“The stairwell was a crowning achievement of the architect’s vision,” Tharp says appreciatively. It spirals up through the house to the skylights, which form a sort of floating sunroom and allow sunlight to pour into the heart of the home, all the way down to the well-dressed bench.
Although a far more private space, the bedroom is similarly clothed, done in lustrous, neutral-hued fabrics. There are velvet pillows on the bed and wool curtains over the windows. While the color scheme—lavender, gray, gold, and black—and glamorous light fixtures skew Art Deco, a number of midcentury silhouettes muddy the reference waters so that the home never feels like a movie set. Tharp placed a plywood Eames folding screen near the fireplace, where its rosy wood tones warm up the stark stone, and a pair of pale gold PearsonLloyd chairs by the window, where they create an intimate seating area for the couple. “These clients travel a lot,” she says. “They wanted a calm oasis that is highly, yet invisibly, functioning. Even in the seating area, we didn’t put a table. We chose another chest, so they have three more drawers in which to store things.”
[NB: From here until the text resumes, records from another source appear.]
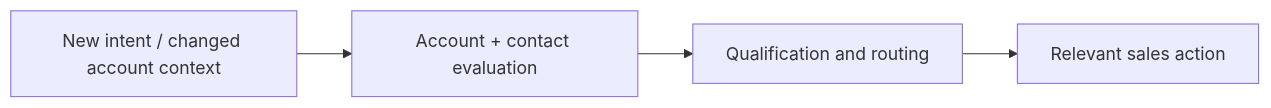
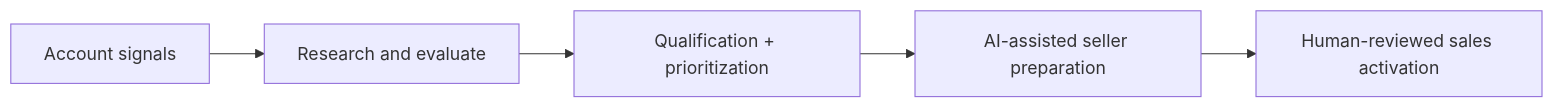
Before and after one commit to jtwood7/ai-growth-automation-portfolio: the diagram in acquisition/README.md, drawn with Mermaid. The commit also changed other lines of this file, not shown here.

````diff
--- a/acquisition/README.md
+++ b/acquisition/README.md
@@ -21,6 +13,7 @@
 ```mermaid
 flowchart LR
- A["New intent / changed account context"] --> B["Account + contact evaluation"]
- B --> C["Qualification and routing"]
- C --> D["Relevant sales action"]
+    A["Account signals"] --> B["Research and evaluate"]
+    B --> C["Qualification + prioritization"]
+    C --> D["AI-assisted seller preparation"]
+    D --> E["Human-reviewed sales activation"]
 ```
````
Rather than create clusters of vignettes like one might see in an Art Nouveau interior or a Sister Parish-style country home, Tharp went more modern. She chose to integrate bold pieces throughout the townhouse, selecting large, abstract paintings to hang over the mantelpiece in the bedroom (by Ellen Rolli), over the living room sectional (Takefumi Hori), and the living room fireplace (Caroline Rufo). In the bedroom are two sculptures Tharp describes as “unexpected,” an abstract midcentury piece (artist unknown) placed by the window and a small classical bust on the bedside table.
Tharp continued with the theme of quiet colors offset by strong lines in the living room. “The client wanted clean and minimalist, and from there, we created an ethereal envelope, which is about texture, not color, to work as a backdrop to the sculptural furniture,” she explains. “We matched the millwork to the wall color and ceiling, so that your eye travels calmly through the space, and it flows.” The dark floors ensure that it’s not too ethereal. “They keep it from floating away,” says Tharp.
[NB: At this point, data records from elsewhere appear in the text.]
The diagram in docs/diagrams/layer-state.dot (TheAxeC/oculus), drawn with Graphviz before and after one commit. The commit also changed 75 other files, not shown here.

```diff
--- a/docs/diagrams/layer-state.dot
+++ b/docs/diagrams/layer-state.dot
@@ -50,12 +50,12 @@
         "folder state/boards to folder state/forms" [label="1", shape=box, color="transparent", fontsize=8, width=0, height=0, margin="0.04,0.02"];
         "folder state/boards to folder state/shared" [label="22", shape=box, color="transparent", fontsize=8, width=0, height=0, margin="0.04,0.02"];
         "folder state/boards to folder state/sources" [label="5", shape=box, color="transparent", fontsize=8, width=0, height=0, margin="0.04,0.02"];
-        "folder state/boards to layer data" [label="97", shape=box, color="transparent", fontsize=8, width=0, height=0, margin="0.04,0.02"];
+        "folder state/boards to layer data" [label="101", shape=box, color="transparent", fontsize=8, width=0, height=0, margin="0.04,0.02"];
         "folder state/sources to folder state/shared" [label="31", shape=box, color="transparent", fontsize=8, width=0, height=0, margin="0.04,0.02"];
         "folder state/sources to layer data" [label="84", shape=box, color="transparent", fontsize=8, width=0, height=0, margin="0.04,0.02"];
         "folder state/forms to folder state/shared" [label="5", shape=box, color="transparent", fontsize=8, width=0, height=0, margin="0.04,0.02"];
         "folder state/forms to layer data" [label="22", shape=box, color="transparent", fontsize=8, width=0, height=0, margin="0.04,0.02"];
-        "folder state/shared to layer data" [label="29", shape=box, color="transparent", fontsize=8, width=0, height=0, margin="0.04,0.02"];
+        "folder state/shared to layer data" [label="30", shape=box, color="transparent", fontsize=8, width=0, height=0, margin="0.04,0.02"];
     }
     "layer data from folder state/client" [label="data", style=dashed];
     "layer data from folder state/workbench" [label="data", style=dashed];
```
“And then,” she adds with a bit of excitement in her voice, “you get a peek of one of my all-time favorite chairs. It’s famous.” She’s talking, of course, about the iconic Alky chair, designed in the 1970s by Giancarlo Piretti, that completes the circular sitting area. Perched across from the window, this version features a Holly Hunt lavender velvet and chrome plinth legs. “It looks like someone took a flat piece of soft furnishing and folded it to create a super comfortable extra chair,” she says. “It’s good company to mix in. Like when you’re at a great party, where you mix personalities of the guests—it’s a great chair to invite to the party.”
Against this sea of almost-white texture and angular millwork, Tharp installed a striking, bulbous chandelier made with hand-blown Venetian glass. “That was one of the first pieces we collectively decided upon,” she says. While she thinks a black-and-white palette would have been great in this home, she believes there’s something more interesting about the lavender and gray. “It reads very harmonious, and it doesn’t feel cold,” she says. “We kept the upholstery of the curved sectional and the midcentury daybed both in the gray family, but shifted it amethyst in a subtle way.”
That’s the key to this house—Tharp takes what you might expect to find and turns it one degree to the left. The chandelier is not made of globes, the walls are not quite white, the furniture is not all midcentury, the room is not quite Deco. “There’s been a resurgence in interest in Art Deco recently,” Tharp says. “But as you can see, we never reference just one thing.” A good example of this can be found by the living room fireplace, where a funky gold little table, shaped like a gingko leaf, arches delicately over the daybed. “It’s the little grace note that is unexpected, but it makes the composition sing,” says Tharp.